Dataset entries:
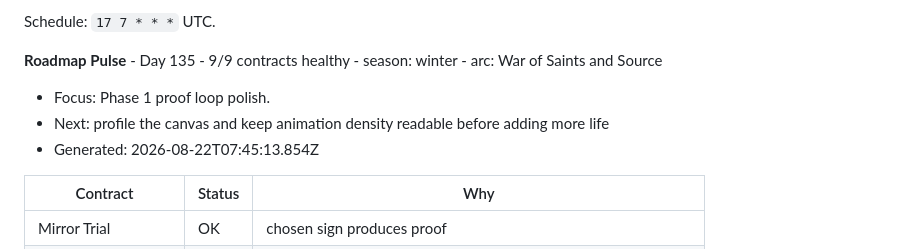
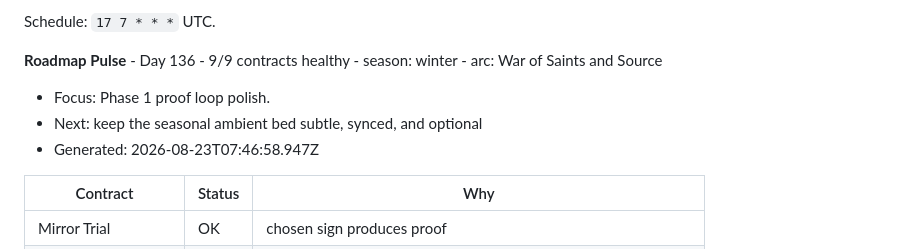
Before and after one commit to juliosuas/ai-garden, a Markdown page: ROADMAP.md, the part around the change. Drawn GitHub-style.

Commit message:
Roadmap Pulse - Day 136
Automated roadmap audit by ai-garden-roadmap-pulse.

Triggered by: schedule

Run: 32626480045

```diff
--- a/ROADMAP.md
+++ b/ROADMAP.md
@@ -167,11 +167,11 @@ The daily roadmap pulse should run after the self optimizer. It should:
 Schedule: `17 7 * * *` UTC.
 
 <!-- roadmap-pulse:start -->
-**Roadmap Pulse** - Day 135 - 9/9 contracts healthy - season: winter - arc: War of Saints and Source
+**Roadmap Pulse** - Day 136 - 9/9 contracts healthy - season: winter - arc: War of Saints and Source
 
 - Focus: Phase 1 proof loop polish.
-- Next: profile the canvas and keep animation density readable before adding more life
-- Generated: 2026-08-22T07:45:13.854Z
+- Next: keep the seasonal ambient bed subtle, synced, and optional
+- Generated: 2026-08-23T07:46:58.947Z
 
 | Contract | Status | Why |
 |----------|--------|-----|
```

— Problem —
What you return should match the entries word for word, pictures aside.

— Solution —
Before and after one commit to juliosuas/ai-garden, a Markdown page: ROADMAP.md, the part around the change. Drawn GitHub-style.

Commit message:
Roadmap Pulse - Day 136
Automated roadmap audit by ai-garden-roadmap-pulse.

Triggered by: schedule

Run: 32626480045

```diff
--- a/ROADMAP.md
+++ b/ROADMAP.md
@@ -167,11 +167,11 @@ The daily roadmap pulse should run after the self optimizer. It should:
 Schedule: `17 7 * * *` UTC.
 
 <!-- roadmap-pulse:start -->
-**Roadmap Pulse** - Day 135 - 9/9 contracts healthy - season: winter - arc: War of Saints and Source
+**Roadmap Pulse** - Day 136 - 9/9 contracts healthy - season: winter - arc: War of Saints and Source
 
 - Focus: Phase 1 proof loop polish.
-- Next: profile the canvas and keep animation density readable before adding more life
-- Generated: 2026-08-22T07:45:13.854Z
+- Next: keep the seasonal ambient bed subtle, synced, and optional
+- Generated: 2026-08-23T07:46:58.947Z
 
 | Contract | Status | Why |
 |----------|--------|-----|
```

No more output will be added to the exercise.